Abstract

INTRODUCTION: Out-of-hospital cardiac arrest has a low survival rate to hospital discharge. Recent studies compared a simplified form of CPR, based on chest compression alone versus standard CPR including ventilation. We performed systematic review and meta-analysis of randomized controlled trials, focusing on survival at hospital discharge.

METHODS: We extensively searched the published literature on out-of hospital CPR for non traumatic cardiac arrest in different databases.

RESULTS: We identified only three randomized trials on this topic, including witnessed and not-witnessed cardiac arrests. When pooling them together with a meta-analytic approach, we found that there is already clinical and statistical evidence to support the superiority of the compression-only CPR in terms of survival at hospital discharge, as 211/1842 (11.5%) patients in the chest compression alone group versus 178/1895 (9.4%) in the standard CPR group were alive at hospital discharge: odds ratio from both Peto and DerSimonian-Laird methods =0.80 (95% confidence interval 0.65-0.99), p for effect =0.04, p for heterogeneity =0.69, inconsistency =0%).

CONCLUSIONS: Available evidence strongly support the superiority of bystander compression-only CPR. Reasons for the best efficacy of chest compression-only CPR include a better willingness to start CPR by bystanders, the low quality of mouth-to-mouth ventilation and a detrimental effect of too long interruptions of chest compressions during ventilation. Based on our findings, compression-only CPR should be recommended as the preferred CPR technique performed by untrained bystander.

CRD has determined that this article meets the DARE scientific quality criteria for a systematic review.

Copyright © 2014 University of York.

PMID: 23439400

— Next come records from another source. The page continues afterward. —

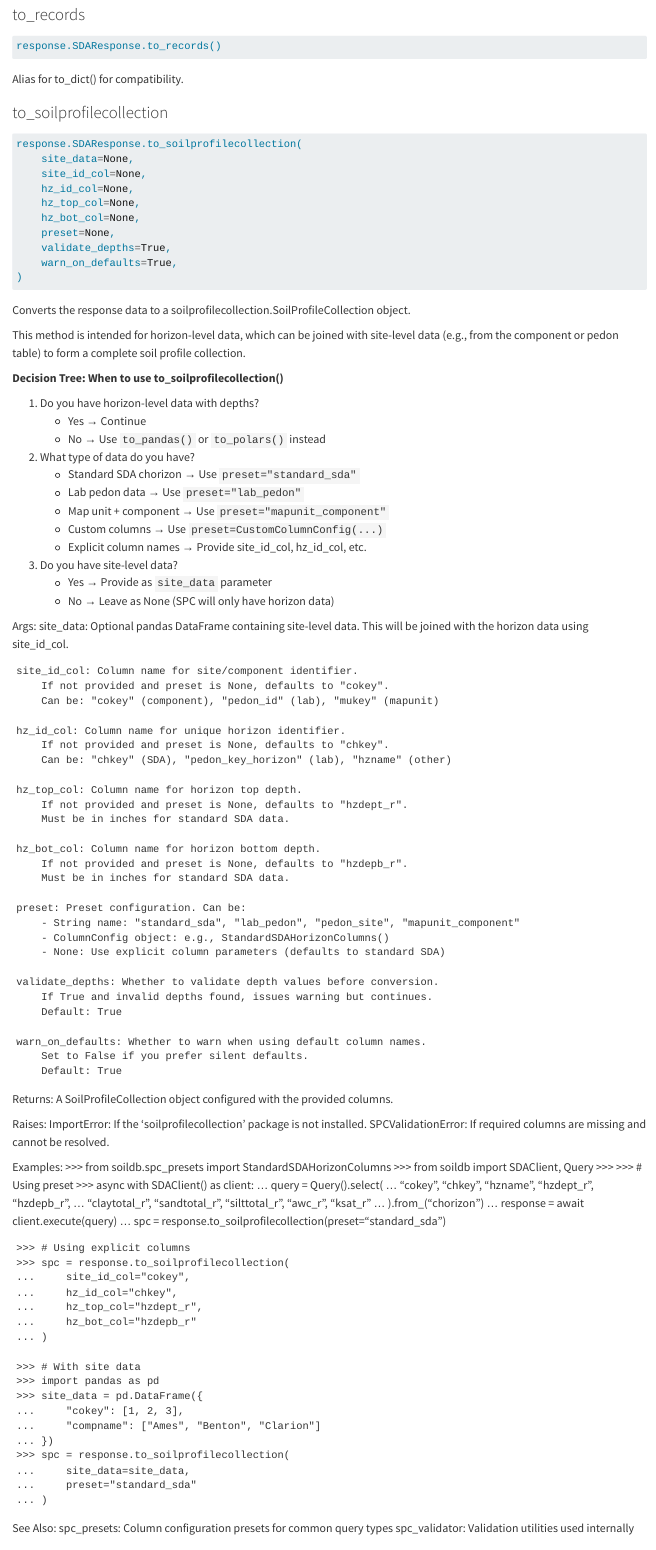
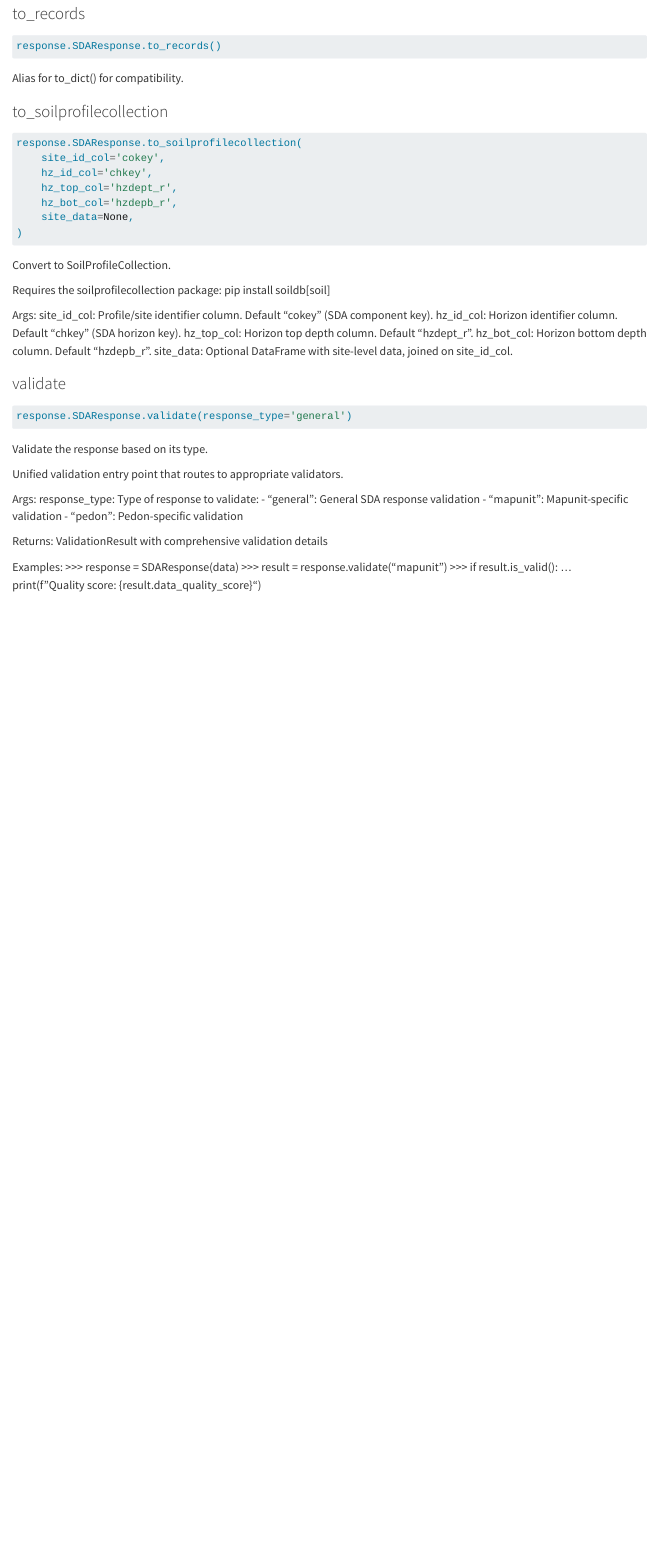
Before and after one commit to brownag/py-soildb, a Quarto document (docs/src/soildb/response.SDAResponse.qmd): the page in a window 1100 px wide, from 5620 px down before the commit and from 5540 px down after it, so that both start at the same text. Rendered offline with R 4.5, knitr and Pandoc in place of Quarto, with nearby package versions.

Commit message:
docs: bump

````diff
--- a/docs/src/soildb/response.SDAResponse.qmd
+++ b/docs/src/soildb/response.SDAResponse.qmd
@@ -267,115 +266,24 @@ Alias for to_dict() for compatibility.
 
 ```python
 response.SDAResponse.to_soilprofilecollection(
+    site_id_col='cokey',
+    hz_id_col='chkey',
+    hz_top_col='hzdept_r',
+    hz_bot_col='hzdepb_r',
     site_data=None,
-    site_id_col=None,
-    hz_id_col=None,
-    hz_top_col=None,
-    hz_bot_col=None,
-    preset=None,
-    validate_depths=True,
-    warn_on_defaults=True,
 )
 ```
 
-Converts the response data to a soilprofilecollection.SoilProfileCollection object.
+Convert to SoilProfileCollection.
 
-This method is intended for horizon-level data, which can be joined with
-site-level data (e.g., from the component or pedon table) to form a complete
-soil profile collection.
-
-**Decision Tree: When to use to_soilprofilecollection()**
-
-1. Do you have horizon-level data with depths?
-   - Yes → Continue
-   - No → Use `to_pandas()` or `to_polars()` instead
-
-2. What type of data do you have?
-   - Standard SDA chorizon → Use `preset="standard_sda"`
-   - Lab pedon data → Use `preset="lab_pedon"`
-   - Map unit + component → Use `preset="mapunit_component"`
-   - Custom columns → Use `preset=CustomColumnConfig(...)`
-   - Explicit column names → Provide site_id_col, hz_id_col, etc.
-
-3. Do you have site-level data?
-   - Yes → Provide as `site_data` parameter
-   - No → Leave as None (SPC will only have horizon data)
+Requires the soilprofilecollection package: pip install soildb[soil]
 
 Args:
-    site_data: Optional pandas DataFrame containing site-level data.
-        This will be joined with the horizon data using site_id_col.
-
-    site_id_col: Column name for site/component identifier.
-        If not provided and preset is None, defaults to "cokey".
-        Can be: "cokey" (component), "pedon_id" (lab), "mukey" (mapunit)
-
-    hz_id_col: Column name for unique horizon identifier.
-        If not provided and preset is None, defaults to "chkey".
-        Can be: "chkey" (SDA), "pedon_key_horizon" (lab), "hzname" (other)
-
-    hz_top_col: Column name for horizon top depth.
-        If not provided and preset is None, defaults to "hzdept_r".
-        Must be in inches for standard SDA data.
-
-    hz_bot_col: Column name for horizon bottom depth.
-        If not provided and preset is None, defaults to "hzdepb_r".
-        Must be in inches for standard SDA data.
-
-    preset: Preset configuration. Can be:
-        - String name: "standard_sda", "lab_pedon", "pedon_site", "mapunit_component"
-        - ColumnConfig object: e.g., StandardSDAHorizonColumns()
-        - None: Use explicit column parameters (defaults to standard SDA)
-
-    validate_depths: Whether to validate depth values before conversion.
-        If True and invalid depths found, issues warning but continues.
-        Default: True
-
-    warn_on_defaults: Whether to warn when using default column names.
-        Set to False if you prefer silent defaults.
-        Default: True
-
-Returns:
-    A SoilProfileCollection object configured with the provided columns.
-
-Raises:
-    ImportError: If the 'soilprofilecollection' package is not installed.
-    SPCValidationError: If required columns are missing and cannot be resolved.
-
-Examples:
-    >>> from soildb.spc_presets import StandardSDAHorizonColumns
-    >>> from soildb import SDAClient, Query
-    >>>
-    >>> # Using preset
-    >>> async with SDAClient() as client:
-    ...     query = Query().select(
-    ...         "cokey", "chkey", "hzname", "hzdept_r", "hzdepb_r",
-    ...         "claytotal_r", "sandtotal_r", "silttotal_r", "awc_r", "ksat_r"
-    ...     ).from_("chorizon")
-    ...     response = await client.execute(query)
-    ...     spc = response.to_soilprofilecollection(preset="standard_sda")
-
-    >>> # Using explicit columns
-    >>> spc = response.to_soilprofilecollection(
-    ...     site_id_col="cokey",
-    ...     hz_id_col="chkey",
-    ...     hz_top_col="hzdept_r",
-    ...     hz_bot_col="hzdepb_r"
-    ... )
-
-    >>> # With site data
-    >>> import pandas as pd
-    >>> site_data = pd.DataFrame({
-    ...     "cokey": [1, 2, 3],
-    ...     "compname": ["Ames", "Benton", "Clarion"]
-    ... })
-    >>> spc = response.to_soilprofilecollection(
-    ...     site_data=site_data,
-    ...     preset="standard_sda"
-    ... )
-
-See Also:
-    spc_presets: Column configuration presets for common query types
-    spc_validator: Validation utilities used internally
+    site_id_col: Profile/site identifier column. Default "cokey" (SDA component key).
+    hz_id_col:   Horizon identifier column. Default "chkey" (SDA horizon key).
+    hz_top_col:  Horizon top depth column. Default "hzdept_r".
+    hz_bot_col:  Horizon bottom depth column. Default "hzdepb_r".
+    site_data:   Optional DataFrame with site-level data, joined on site_id_col.
 
 ### validate { #soildb.response.SDAResponse.validate }
 
````
Also changed, not shown: docs/objects.json, docs/src/soildb/response.SDAResponse.qmd (40 more changed lines).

PubMed Health Blog...

read all...

Recent Activity

Your browsing activity is empty.

Activity recording is turned off.

Turn recording back on

See more...